${\hat a} = argmin_a \ \sum_i \|y_i-ax_i\|^2_2 + \lambda \| a^Ta \|$

The sum of squares loss imposes the model $p(y|x,a) = \mathbb{N}(y|\mu_y + ax, \Sigma_{yy} - a^T\Sigma_{xx}a)$ and regularization an isotropic gaussian on $A$ that $p(a) = \mathbb{N}(a| 0, \lambda^{-1} I)$. So this is equivalent to the objective

$\hat{a} = argmax_{a} \ \log \ p({\bf y}, a|{\bf x}, \lambda)$

$ \ \ = argmax_{a} \ \log \ p(a| \lambda) \Pi_i \ p(y_i|x_i,a) $

In cross validation - you might initialize $\lambda$ to many different parameters to pick the one with the best out-of-sample error.

But I thought this just looked like a bit of a dirty hack. Would it be better to maximize the model evidence, i.e. marginalize out $a$ (resulting in a more complex optimization involving expectation-maximization)? This is, for the first step of choosing $\lambda$

$ {\hat \lambda} = argmax_{\lambda} \ \log \ \ p({\bf y}| {\bf x}, \lambda)$

$ \ \ = argmax_{\lambda} \ \log \ \int \ p({\bf y}, a| {\bf x}, \lambda)da$

$ \ \ = argmax_{\lambda} \ \log \ \int p(a| \lambda) \Pi_i \ p(y_i|x_i,a)da$

Once $\lambda$ has been selected via this procedure, choose $a$ by

${\hat a} = argmin_a \ \sum_i \|y_i-ax_i\|^2_2 + {\hat \lambda} \| a^Ta \|$

without the need for a cross-validation step as $\lambda$ has already been chosen.

This has the benefit of accounting for the best $\lambda$ over all possible values of $a$, weighted by what values of $a$ are most probable. Cross validation is elegant in a sense of efficiently using the data but it feels unnecessarily frequentist.

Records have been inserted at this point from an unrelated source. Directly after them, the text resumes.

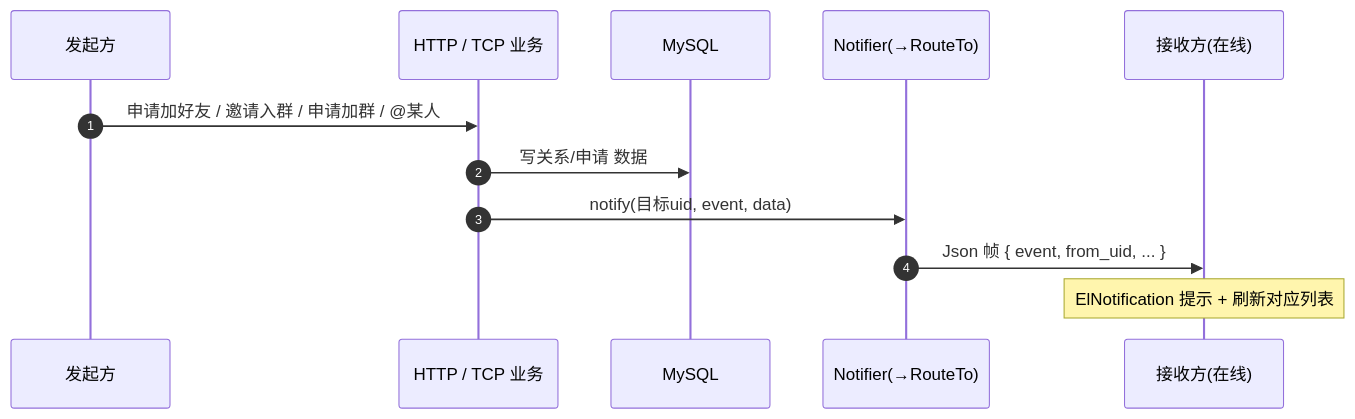
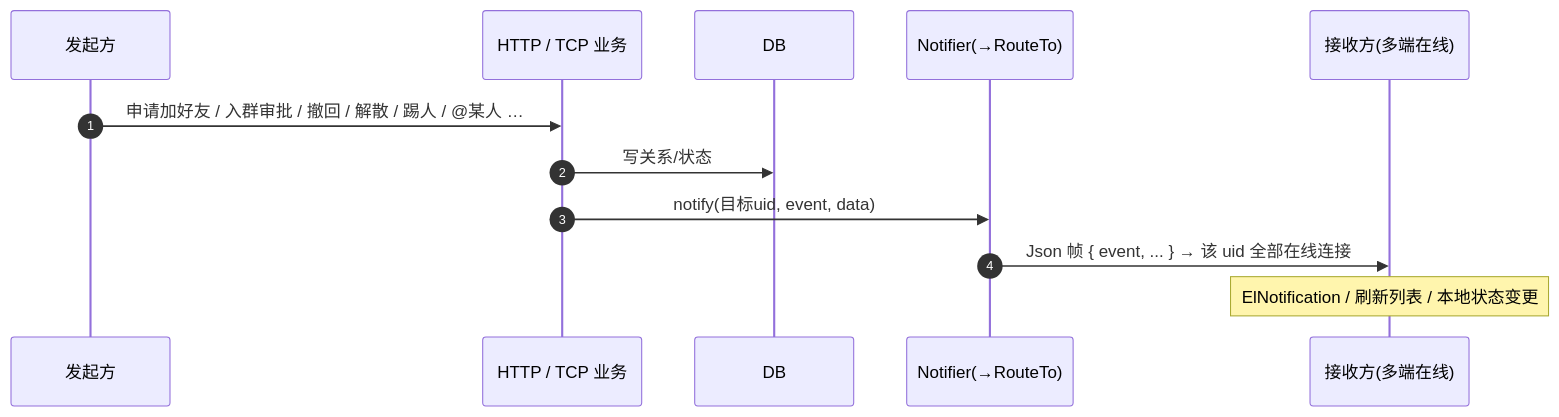
The fourth of 6 diagrams in README.md (23jdd/IM), drawn with Mermaid before and after one commit. The commit also changed other lines of this file and 1 other file, not shown here.

````diff
--- a/README.md
+++ b/README.md
@@ -154,15 +174,15 @@
 ```mermaid
 sequenceDiagram
     autonumber
     participant A as 发起方
     participant H as HTTP / TCP 业务
-    participant DB as MySQL
+    participant DB as DB
     participant N as Notifier(→RouteTo)
-    participant Bc as 接收方(在线)
+    participant Bc as 接收方(多端在线)
 
-    A->>H: 申请加好友 / 邀请入群 / 申请加群 / @某人
-    H->>DB: 写关系/申请 数据
+    A->>H: 申请加好友 / 入群审批 / 撤回 / 解散 / 踢人 / @某人 …
+    H->>DB: 写关系/状态
     H->>N: notify(目标uid, event, data)
-    N->>Bc: Json 帧 { event, from_uid, ... }
-    Note over Bc: ElNotification 提示 + 刷新对应列表
+    N->>Bc: Json 帧 { event, ... } → 该 uid 全部在线连接
+    Note over Bc: ElNotification / 刷新列表 / 本地状态变更
 ```
````
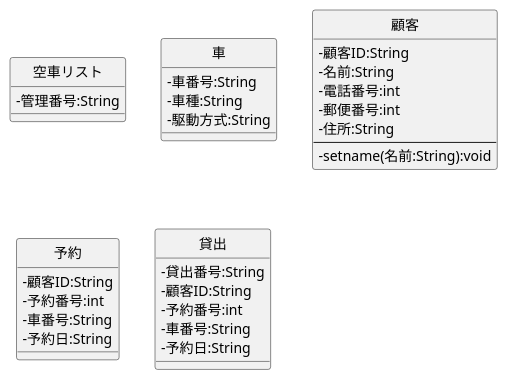
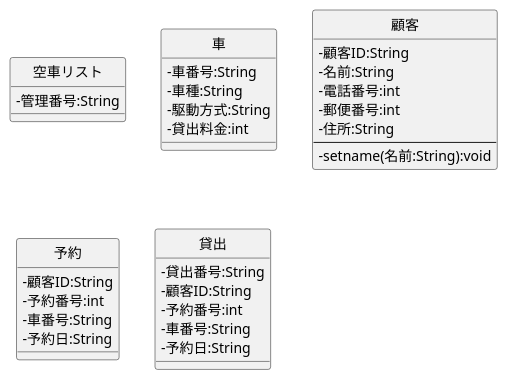
The diagram in 例題3-1_CL_車両貸出システム.pu (kazuki220/uml-introduction), drawn with PlantUML before and after one commit. The commit also changed 1 other file, not shown here.

```diff
--- a/例題3-1_CL_車両貸出システム.pu
+++ b/例題3-1_CL_車両貸出システム.pu
@@ -1,38 +1,39 @@
 @startuml 例題3-1
 skinparam classAttributeIconSize 0
 class 空車リスト{
 - 管理番号:String
 }
 class 車{
 - 車番号:String
 - 車種:String
 - 駆動方式:String
+- 貸出料金:int
 }
 class 顧客{
 - 顧客ID:String
 - 名前:String
 - 電話番号:int
 - 郵便番号:int
 - 住所:String
 ---
 - setname(名前:String):void
 }
 class 予約{
 - 顧客ID:String
 - 予約番号:int
 - 車番号:String
 - 予約日:String
 }
 class 貸出{
 - 貸出番号:String
 - 顧客ID:String
 - 予約番号:int
 - 車番号:String
 - 予約日:String
 }
 hide 空車リスト circle
 hide 車 circle
 hide 顧客 circle
 hide 予約 circle
 hide 貸出 circle
 @enduml
```
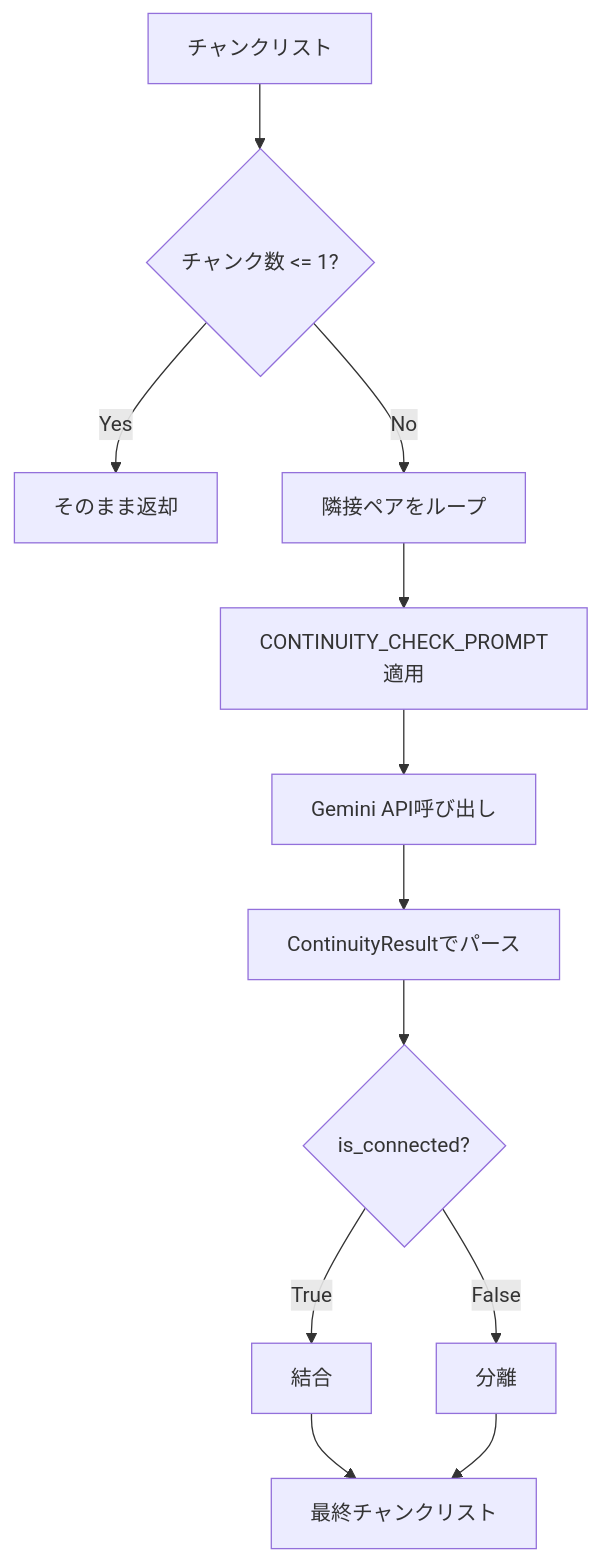
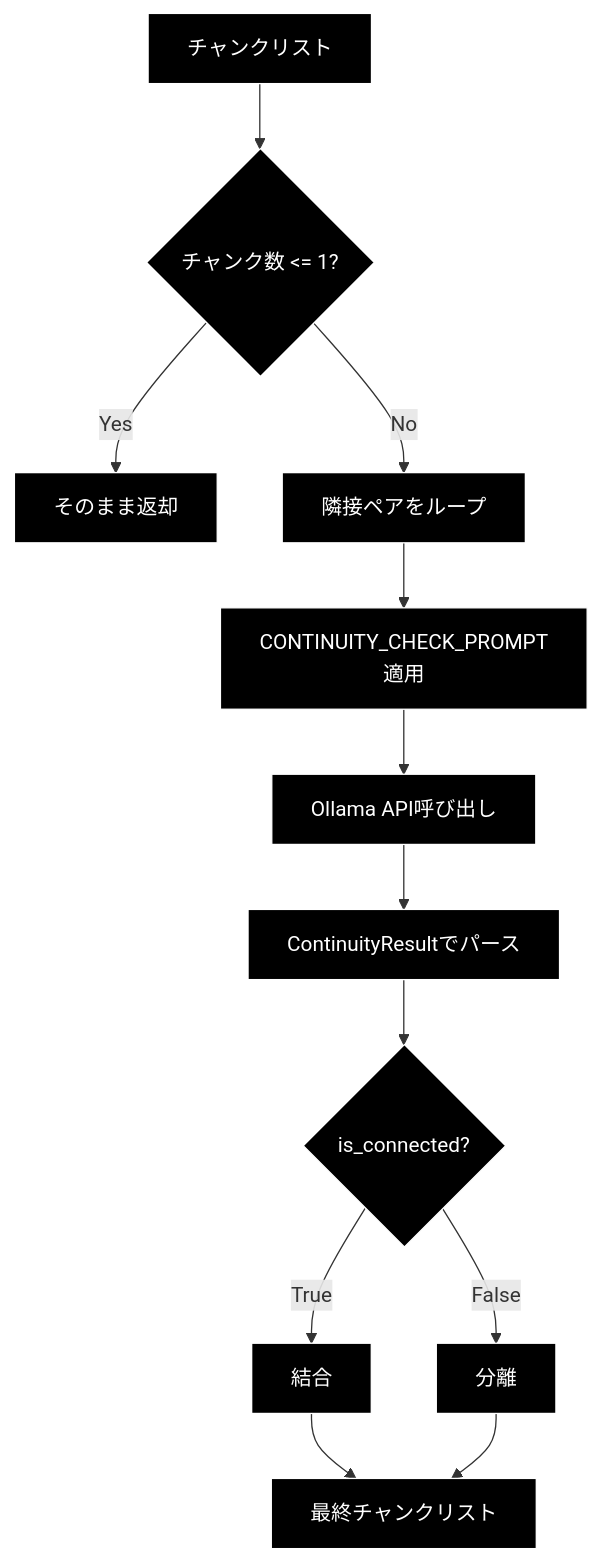
One commit to nakashima2toshio/ollama_grace_agent_v2 changed the sixth of 9 diagrams in chunking/doc/step1_2_3.md. Above: the diagram before and after it, drawn with Mermaid. The commit also changed other lines of this file and 13 other files, not shown here.

First line of the commit message:
chunking: Ollama ネイティブ化（コード/コメント/ドキュメントの Gemini→Ollama 全面置換）

````diff
--- a/chunking/doc/step1_2_3.md
+++ b/chunking/doc/step1_2_3.md
@@ -399,26 +423,29 @@
 ```mermaid
 flowchart TB
     INPUT[チャンクリスト]
     CHECK{チャンク数 <= 1?}
     RETURN_EARLY[そのまま返却]
     LOOP[隣接ペアをループ]
     PROMPT[CONTINUITY_CHECK_PROMPT適用]
-    API[Gemini API呼び出し]
+    API[Ollama API呼び出し]
     PARSE[ContinuityResultでパース]
     JUDGE{is_connected?}
     MERGE[結合]
     SEPARATE[分離]
     OUTPUT[最終チャンクリスト]
 
     INPUT --> CHECK
     CHECK -->|Yes| RETURN_EARLY
     CHECK -->|No| LOOP
     LOOP --> PROMPT
     PROMPT --> API
     API --> PARSE
     PARSE --> JUDGE
     JUDGE -->|True| MERGE
     JUDGE -->|False| SEPARATE
     MERGE --> OUTPUT
     SEPARATE --> OUTPUT
+classDef default fill:#000,stroke:#fff,color:#fff
+classDef subgraphStyle fill:#1a1a1a,stroke:#fff,color:#fff
+class INPUT,CHECK,RETURN_EARLY,LOOP,PROMPT,API,PARSE,JUDGE,MERGE,SEPARATE,OUTPUT default
 ```
````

My question is: is EM a valid technique for selecting $\lambda$ in this setting or does this suffer from any statistical shortcomings not present with cross validation?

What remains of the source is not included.